Paige Lecoeur


my hands are small

with short fingers

a short attention span

and a long temper


my hands have driven trucks

down back country roads

with windows down

and laughter echoing

over canola yellow fields


this one is for my body


my hands have held the fingers

of lovers and entwined their hair

these hands have waved goodbye

and cleaned them from under her nails


this one is for northern prairie dirt


my hands have held stories

and songs

and screams


this one is for when tears don’t feel like ceremony


my hands have held keys between knuckles

have held fear in fists

have held the anger in that fear

have held the sadness in that anger


this one is for rivers that never stop flowing


my hands always have one finger pointing to the exit

even when they are at home


this one is for when mourning is a river


my hands have shuffled

the same deck of cards that

grandpa did

that kokum did

that mom did

that aunty did


this one is for when love and loving aren’t the same thing


my hands are ready to

burn it down;


rip a hole in the dirt

so that the next generation

of these hands

can dip them in the waters

where the rivers meet.


Illustration by Paige Lecoeur for Discorder Magazine


Samantha Nock is a Cree-Métis poet and writer from Dawson Creek, B.C.. Her family originates from Sakitawak or Île-à-la-Crosse, Saskatchewan.

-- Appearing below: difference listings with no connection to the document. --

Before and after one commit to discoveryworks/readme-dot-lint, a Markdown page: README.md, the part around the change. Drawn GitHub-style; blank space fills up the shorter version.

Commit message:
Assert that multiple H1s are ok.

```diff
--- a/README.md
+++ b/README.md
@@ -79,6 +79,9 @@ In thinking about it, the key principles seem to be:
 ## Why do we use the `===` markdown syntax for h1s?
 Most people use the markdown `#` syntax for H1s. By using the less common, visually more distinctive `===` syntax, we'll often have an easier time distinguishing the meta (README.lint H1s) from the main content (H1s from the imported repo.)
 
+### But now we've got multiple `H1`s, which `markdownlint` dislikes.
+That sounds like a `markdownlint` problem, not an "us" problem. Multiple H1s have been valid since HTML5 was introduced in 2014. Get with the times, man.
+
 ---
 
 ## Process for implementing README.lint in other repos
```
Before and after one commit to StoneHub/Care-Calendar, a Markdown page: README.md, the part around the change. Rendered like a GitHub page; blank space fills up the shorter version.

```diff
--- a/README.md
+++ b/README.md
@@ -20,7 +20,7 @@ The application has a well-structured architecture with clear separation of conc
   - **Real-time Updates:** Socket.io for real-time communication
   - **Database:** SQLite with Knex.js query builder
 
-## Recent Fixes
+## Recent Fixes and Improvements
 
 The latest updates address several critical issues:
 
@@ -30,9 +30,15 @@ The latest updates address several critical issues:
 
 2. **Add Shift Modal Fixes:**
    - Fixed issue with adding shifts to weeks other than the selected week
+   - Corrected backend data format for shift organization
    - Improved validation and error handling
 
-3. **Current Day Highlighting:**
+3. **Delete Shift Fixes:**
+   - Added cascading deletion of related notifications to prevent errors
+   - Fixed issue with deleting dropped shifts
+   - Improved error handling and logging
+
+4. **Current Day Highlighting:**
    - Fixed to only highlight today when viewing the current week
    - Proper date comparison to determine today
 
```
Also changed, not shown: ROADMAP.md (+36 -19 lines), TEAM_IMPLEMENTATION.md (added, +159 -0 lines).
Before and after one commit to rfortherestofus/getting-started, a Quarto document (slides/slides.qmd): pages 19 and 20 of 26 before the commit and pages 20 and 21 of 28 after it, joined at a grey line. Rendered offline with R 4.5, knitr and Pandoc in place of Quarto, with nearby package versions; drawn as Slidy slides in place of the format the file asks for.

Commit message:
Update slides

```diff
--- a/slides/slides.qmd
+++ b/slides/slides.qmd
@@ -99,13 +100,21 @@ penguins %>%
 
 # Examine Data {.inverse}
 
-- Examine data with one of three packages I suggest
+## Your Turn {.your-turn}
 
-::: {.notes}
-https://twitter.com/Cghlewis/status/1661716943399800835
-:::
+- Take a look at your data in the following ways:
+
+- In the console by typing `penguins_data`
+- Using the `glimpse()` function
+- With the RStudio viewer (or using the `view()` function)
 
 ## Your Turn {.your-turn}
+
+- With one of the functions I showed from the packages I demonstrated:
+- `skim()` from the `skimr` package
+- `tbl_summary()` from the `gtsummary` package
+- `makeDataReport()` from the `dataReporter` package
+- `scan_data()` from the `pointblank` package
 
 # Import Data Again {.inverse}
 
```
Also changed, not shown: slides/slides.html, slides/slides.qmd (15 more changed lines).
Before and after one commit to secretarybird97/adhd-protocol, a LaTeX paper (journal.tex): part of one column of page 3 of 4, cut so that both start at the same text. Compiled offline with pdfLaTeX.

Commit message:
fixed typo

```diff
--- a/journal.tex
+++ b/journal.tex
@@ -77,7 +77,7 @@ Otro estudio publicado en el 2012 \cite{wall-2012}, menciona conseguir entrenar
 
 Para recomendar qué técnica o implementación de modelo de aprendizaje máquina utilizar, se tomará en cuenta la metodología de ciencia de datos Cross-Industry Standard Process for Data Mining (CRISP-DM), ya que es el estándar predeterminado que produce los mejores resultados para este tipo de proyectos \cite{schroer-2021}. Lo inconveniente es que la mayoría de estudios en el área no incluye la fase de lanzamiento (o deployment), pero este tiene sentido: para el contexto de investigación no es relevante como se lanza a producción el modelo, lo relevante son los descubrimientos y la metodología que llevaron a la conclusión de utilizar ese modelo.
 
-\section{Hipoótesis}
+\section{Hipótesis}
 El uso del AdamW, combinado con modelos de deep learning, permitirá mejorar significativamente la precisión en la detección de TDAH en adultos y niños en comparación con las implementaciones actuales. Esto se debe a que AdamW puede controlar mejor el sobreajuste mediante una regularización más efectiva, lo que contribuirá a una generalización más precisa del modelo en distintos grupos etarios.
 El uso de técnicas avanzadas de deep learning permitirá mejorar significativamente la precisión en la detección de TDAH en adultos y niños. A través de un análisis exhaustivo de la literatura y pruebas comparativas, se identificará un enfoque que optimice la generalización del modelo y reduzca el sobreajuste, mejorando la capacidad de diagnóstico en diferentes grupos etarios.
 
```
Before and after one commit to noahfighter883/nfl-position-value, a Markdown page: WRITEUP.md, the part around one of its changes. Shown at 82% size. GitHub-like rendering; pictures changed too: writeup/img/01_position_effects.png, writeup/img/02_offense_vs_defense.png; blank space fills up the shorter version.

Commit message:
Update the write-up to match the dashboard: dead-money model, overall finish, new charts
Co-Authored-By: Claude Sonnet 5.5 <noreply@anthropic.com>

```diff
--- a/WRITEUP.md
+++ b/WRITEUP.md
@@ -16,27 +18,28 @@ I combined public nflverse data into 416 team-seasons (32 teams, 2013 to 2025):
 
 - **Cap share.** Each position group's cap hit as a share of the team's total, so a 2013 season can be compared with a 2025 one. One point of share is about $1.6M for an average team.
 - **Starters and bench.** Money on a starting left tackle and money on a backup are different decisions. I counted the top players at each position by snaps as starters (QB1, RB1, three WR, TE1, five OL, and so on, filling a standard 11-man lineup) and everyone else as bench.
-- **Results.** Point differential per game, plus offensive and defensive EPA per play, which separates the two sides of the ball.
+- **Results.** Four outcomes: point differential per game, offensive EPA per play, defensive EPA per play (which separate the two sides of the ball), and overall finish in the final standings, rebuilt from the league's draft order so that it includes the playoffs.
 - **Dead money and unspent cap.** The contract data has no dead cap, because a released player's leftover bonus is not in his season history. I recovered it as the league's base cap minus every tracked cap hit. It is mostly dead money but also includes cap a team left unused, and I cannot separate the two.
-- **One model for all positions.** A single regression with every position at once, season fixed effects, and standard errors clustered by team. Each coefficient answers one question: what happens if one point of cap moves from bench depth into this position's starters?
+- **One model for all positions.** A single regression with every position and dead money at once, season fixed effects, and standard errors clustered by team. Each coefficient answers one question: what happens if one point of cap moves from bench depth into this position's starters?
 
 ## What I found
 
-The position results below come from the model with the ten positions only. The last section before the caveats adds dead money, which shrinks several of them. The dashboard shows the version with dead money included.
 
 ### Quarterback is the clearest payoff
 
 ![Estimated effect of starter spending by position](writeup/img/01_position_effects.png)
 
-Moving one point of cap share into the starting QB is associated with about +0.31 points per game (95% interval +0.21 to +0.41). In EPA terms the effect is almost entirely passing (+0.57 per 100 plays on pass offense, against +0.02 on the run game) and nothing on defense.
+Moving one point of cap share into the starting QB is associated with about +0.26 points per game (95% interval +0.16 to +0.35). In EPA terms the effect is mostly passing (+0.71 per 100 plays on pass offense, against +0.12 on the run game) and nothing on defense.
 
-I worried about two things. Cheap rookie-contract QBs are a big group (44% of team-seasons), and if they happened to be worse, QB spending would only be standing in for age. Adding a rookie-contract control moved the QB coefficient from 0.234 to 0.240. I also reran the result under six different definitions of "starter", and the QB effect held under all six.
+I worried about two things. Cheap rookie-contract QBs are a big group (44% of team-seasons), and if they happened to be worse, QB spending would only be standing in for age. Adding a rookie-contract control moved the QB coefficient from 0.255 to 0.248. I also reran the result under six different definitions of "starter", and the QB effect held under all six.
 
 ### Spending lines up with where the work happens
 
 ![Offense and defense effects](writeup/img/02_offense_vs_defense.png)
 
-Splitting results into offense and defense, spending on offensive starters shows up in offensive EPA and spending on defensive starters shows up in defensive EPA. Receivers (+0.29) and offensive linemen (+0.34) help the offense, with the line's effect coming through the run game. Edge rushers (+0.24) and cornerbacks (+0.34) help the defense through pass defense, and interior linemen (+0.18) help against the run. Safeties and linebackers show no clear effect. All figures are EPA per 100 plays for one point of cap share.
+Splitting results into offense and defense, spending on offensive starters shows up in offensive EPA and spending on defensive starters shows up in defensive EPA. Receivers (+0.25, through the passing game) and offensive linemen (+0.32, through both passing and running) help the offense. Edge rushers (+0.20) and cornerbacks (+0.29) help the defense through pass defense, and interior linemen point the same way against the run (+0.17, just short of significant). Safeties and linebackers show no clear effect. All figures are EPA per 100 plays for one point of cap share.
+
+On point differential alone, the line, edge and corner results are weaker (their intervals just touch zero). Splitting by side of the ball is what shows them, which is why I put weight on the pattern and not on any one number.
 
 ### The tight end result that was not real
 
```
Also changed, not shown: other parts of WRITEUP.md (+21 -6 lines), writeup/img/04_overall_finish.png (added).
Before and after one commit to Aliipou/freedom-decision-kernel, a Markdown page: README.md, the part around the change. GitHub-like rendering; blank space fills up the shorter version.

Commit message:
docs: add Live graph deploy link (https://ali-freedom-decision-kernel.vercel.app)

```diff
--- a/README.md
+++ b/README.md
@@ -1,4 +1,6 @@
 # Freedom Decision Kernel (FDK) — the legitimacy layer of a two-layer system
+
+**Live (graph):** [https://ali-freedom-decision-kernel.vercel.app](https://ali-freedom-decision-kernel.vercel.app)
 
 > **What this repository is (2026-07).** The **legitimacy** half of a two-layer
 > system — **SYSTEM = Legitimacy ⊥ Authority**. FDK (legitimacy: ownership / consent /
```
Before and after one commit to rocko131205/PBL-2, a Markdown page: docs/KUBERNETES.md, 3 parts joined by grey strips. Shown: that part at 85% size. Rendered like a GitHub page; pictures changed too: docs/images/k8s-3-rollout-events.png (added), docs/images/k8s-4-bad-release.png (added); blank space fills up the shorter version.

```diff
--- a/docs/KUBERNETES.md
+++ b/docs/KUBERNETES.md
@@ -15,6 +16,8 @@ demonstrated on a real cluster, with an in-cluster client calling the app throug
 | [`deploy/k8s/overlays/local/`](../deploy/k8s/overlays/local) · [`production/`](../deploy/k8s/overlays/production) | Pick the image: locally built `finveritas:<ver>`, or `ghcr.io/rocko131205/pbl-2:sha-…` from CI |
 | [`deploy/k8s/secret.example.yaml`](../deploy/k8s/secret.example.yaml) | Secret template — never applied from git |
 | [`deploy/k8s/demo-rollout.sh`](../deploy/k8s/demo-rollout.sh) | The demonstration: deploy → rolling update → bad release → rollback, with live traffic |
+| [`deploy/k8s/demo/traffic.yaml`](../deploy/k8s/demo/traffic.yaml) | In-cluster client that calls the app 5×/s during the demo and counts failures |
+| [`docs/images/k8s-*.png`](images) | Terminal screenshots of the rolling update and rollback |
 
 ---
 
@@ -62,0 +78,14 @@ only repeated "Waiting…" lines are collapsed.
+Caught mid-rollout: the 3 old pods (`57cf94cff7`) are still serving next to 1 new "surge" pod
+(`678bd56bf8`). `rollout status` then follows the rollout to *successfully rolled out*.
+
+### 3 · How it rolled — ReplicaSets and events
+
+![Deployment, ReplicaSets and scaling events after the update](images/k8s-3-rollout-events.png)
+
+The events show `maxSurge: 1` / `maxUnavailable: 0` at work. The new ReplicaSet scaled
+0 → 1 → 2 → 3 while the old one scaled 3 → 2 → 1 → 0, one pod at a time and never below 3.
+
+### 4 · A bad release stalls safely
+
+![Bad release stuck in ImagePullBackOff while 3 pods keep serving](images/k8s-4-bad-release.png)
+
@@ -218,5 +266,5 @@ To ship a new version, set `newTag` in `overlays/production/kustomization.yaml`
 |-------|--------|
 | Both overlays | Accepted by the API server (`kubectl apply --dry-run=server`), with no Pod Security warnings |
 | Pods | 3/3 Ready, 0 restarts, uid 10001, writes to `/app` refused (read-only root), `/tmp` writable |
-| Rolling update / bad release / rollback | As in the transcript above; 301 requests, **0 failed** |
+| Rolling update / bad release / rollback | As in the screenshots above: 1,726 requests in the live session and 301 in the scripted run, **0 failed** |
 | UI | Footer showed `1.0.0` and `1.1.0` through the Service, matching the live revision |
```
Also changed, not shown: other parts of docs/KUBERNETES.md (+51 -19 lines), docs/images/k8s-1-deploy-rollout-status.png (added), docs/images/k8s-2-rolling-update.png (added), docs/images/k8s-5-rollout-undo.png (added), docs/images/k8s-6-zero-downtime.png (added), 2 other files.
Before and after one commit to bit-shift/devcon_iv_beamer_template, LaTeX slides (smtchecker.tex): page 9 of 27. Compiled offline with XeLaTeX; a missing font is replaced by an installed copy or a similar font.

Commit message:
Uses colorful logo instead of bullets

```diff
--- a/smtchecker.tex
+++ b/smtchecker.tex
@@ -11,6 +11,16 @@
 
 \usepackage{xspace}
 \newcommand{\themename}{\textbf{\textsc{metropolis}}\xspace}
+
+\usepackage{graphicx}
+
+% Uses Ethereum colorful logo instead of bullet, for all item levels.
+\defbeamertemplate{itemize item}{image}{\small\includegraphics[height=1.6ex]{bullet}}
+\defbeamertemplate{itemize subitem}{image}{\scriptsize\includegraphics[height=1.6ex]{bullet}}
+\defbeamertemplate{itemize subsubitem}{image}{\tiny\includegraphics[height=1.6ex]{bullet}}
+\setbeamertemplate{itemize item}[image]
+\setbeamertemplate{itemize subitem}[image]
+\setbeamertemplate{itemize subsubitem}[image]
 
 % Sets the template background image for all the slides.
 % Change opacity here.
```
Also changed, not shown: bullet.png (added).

She has been published in GUTS Magazine, Red Rising Magazine, Shameless Magazine, and Māmawi-ācimowak: Lit, Crit, and Art Literary Journal. She cares about radical decolonization, coffee, corgis, and her two cats, Betty and Jughead. You can find her tweeting at @sammymarie.